■ **What needs to be done**
Search the records for the word "print". Copy every line where it appears.

■ **Source data**
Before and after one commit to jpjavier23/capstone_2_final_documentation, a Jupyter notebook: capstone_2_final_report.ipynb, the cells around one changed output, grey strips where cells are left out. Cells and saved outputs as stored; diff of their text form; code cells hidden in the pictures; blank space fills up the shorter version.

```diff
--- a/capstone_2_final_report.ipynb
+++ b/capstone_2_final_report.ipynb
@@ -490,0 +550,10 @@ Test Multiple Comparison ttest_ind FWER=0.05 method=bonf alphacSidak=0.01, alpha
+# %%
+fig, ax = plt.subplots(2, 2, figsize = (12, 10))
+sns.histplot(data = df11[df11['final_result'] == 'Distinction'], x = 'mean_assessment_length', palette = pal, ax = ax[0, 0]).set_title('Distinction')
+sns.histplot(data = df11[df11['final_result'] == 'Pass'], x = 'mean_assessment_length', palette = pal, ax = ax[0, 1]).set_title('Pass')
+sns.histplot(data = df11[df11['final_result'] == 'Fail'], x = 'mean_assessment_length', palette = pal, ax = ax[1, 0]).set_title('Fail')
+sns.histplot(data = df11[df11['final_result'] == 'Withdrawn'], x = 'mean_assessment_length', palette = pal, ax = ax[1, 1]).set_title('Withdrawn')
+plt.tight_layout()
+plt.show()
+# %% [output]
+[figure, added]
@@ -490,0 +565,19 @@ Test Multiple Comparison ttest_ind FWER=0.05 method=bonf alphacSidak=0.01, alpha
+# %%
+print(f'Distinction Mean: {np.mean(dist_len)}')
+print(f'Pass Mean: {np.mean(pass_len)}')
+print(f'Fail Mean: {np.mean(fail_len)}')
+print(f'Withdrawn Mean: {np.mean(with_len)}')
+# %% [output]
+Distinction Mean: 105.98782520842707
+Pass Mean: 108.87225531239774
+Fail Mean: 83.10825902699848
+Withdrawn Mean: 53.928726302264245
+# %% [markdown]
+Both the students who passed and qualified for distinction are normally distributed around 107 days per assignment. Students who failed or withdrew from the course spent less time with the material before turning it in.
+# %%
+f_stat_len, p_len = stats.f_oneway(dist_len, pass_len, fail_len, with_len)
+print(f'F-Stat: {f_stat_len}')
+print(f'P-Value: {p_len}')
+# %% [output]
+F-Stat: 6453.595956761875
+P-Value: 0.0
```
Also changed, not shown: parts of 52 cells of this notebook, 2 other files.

■ **Written answer**
+print(f'Distinction Mean: {np.mean(dist_len)}')
+print(f'Pass Mean: {np.mean(pass_len)}')
+print(f'Fail Mean: {np.mean(fail_len)}')
+print(f'Withdrawn Mean: {np.mean(with_len)}')
+print(f'F-Stat: {f_stat_len}')
+print(f'P-Value: {p_len}')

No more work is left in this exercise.